I do not know how without being culpably particular I can give my Reader a more exact notion of the style in which I wished these poems to be written, than by informing him that I have at all times endeavored to look steadily at my subject; consequently, I hope that there is in these Poems little falsehood of description, and my ideas are expressed in language fitted to their respective importance. Something I must have gained by this practice, as it is friendly to one property of all good poetry, namely, good sense; but it has necessarily cut me off from a large portion of phrases and figures of speech which from father to son have long been regarded as the common inheritance of…show more content… While the men had no significant personal relationship, they were certainly aware of each other's work. In fact, Constable thought very highly of Wordsworth's poetry. As to whether that sentiment was reciprocated… It is known that Wordsworth attended at least one of Constable's lectures on landscape painting in 1836, however, there are no recorded comments by Wordsworth regarding Constable until after the painter's death in 1837. You'll notice in the comments under the copy of The Cornfield that I've passed around that Wordsworth was a subscriber to the fund that bought the painting for the National Gallery. He contributed one guinea. Other than this, there is little record of Wordsworth's feelings towards Constable and his art. The records that we do have reflect both admiration and disdain: Wordsworth called Constable both an "admiral artist" and a "genius," but also commented (via Joseph Farington) on an 1807 Royal Academy exhibition of Constable's art that it was "a poor exhibition."
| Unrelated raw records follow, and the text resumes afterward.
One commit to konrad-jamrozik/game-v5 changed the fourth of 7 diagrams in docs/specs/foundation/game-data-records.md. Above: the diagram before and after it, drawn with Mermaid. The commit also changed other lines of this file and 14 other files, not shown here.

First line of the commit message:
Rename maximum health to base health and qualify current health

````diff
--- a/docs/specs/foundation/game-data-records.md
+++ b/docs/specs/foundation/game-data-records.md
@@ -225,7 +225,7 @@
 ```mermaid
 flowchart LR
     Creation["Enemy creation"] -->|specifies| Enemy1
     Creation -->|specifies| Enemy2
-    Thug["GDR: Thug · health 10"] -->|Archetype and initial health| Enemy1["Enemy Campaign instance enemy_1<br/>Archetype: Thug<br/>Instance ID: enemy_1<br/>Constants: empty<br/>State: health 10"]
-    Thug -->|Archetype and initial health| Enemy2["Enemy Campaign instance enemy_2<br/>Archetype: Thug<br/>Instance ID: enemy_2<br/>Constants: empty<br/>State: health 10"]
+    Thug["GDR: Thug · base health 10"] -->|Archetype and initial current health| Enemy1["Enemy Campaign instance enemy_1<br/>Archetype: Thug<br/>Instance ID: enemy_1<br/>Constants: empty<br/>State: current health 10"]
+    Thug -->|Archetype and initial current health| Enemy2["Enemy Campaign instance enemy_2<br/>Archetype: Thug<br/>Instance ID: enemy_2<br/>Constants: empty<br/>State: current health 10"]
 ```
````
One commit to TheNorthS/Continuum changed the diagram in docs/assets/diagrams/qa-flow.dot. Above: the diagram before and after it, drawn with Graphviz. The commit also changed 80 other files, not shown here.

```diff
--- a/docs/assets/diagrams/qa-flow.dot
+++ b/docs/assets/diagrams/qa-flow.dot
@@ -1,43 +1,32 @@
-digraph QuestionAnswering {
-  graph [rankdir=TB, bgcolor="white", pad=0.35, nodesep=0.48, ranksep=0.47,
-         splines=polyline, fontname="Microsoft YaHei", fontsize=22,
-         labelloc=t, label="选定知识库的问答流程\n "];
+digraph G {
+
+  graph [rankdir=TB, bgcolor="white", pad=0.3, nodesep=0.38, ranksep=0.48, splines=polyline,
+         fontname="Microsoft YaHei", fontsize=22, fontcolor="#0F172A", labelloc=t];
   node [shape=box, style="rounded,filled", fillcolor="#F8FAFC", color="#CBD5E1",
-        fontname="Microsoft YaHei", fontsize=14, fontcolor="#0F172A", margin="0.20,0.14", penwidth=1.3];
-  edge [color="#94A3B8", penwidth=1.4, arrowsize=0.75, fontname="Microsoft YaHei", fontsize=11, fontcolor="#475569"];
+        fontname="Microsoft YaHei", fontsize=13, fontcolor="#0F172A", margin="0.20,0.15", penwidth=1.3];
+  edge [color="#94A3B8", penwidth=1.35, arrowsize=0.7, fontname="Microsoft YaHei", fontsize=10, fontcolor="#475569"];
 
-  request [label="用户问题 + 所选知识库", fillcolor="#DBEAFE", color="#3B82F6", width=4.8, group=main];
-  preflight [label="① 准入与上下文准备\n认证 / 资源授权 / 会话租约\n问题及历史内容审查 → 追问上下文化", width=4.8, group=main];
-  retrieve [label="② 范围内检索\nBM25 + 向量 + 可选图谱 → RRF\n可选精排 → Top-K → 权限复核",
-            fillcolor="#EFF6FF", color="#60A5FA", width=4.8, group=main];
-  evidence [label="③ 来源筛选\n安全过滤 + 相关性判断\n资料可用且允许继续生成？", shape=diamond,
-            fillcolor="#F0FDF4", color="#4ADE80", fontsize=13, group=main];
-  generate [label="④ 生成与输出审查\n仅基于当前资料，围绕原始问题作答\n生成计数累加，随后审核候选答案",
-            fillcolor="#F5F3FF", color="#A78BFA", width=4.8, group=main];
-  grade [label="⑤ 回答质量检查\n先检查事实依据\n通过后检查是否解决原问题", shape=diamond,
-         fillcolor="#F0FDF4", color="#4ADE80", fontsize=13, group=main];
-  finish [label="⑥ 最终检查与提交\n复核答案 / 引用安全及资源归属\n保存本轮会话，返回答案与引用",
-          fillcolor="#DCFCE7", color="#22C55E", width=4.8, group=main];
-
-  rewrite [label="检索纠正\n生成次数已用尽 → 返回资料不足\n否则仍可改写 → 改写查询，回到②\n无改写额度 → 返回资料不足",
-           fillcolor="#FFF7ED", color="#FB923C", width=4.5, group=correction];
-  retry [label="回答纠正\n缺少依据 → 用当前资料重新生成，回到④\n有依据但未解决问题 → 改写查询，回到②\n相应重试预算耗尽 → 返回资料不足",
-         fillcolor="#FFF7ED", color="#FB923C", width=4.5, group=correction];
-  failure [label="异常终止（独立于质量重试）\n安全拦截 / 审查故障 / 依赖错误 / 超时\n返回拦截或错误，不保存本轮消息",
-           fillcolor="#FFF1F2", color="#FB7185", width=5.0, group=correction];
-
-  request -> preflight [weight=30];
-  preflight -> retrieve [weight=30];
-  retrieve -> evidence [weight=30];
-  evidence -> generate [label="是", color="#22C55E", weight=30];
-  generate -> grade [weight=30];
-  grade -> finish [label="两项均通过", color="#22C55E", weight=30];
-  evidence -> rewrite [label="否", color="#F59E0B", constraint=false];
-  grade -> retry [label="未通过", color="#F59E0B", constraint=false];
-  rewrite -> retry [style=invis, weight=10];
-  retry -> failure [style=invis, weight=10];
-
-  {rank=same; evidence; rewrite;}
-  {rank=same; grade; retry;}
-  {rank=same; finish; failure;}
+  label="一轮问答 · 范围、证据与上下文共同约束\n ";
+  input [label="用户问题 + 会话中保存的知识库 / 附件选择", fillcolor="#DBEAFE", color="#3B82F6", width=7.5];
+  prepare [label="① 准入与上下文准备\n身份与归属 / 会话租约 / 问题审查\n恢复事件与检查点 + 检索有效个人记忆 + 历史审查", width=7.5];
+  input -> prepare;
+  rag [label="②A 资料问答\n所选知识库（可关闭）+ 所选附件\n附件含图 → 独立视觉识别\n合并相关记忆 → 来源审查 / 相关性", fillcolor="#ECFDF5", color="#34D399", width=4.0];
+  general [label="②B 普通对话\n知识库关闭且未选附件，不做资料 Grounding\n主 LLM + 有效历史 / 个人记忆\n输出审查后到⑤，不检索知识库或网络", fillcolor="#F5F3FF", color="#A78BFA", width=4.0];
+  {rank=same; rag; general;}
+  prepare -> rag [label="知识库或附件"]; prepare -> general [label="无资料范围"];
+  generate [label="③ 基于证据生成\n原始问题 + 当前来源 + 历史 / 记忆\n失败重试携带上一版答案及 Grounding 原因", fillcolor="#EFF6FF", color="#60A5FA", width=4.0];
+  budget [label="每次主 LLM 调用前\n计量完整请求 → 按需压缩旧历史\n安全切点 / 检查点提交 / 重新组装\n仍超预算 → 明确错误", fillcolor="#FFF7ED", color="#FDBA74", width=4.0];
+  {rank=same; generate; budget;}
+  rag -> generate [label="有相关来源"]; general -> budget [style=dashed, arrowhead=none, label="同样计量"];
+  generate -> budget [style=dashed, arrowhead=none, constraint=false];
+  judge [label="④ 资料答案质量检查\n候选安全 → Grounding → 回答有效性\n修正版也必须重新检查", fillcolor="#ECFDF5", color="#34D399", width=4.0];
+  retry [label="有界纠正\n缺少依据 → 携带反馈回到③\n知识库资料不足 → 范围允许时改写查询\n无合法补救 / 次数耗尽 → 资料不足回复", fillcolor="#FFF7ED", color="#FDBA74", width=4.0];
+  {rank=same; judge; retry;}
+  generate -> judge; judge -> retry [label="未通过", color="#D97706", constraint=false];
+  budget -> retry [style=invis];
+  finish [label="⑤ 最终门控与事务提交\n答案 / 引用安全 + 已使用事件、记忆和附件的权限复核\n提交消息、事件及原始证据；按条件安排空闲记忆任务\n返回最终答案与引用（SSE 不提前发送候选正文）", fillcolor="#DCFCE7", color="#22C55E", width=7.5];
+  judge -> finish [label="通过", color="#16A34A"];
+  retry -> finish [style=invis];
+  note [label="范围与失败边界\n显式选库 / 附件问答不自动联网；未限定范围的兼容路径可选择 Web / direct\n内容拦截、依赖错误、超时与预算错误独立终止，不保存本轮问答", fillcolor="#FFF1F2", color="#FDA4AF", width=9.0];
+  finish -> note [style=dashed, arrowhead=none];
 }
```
The Cornfield (remote)
On the other hand, Constable valued Wordsworth's poetry, calling the descriptions of landscape in The Excursion "beautiful." In the 1830s he twice connected Wordsworth's poetry to his own pictures, and in 1835 he wrote a sonnet that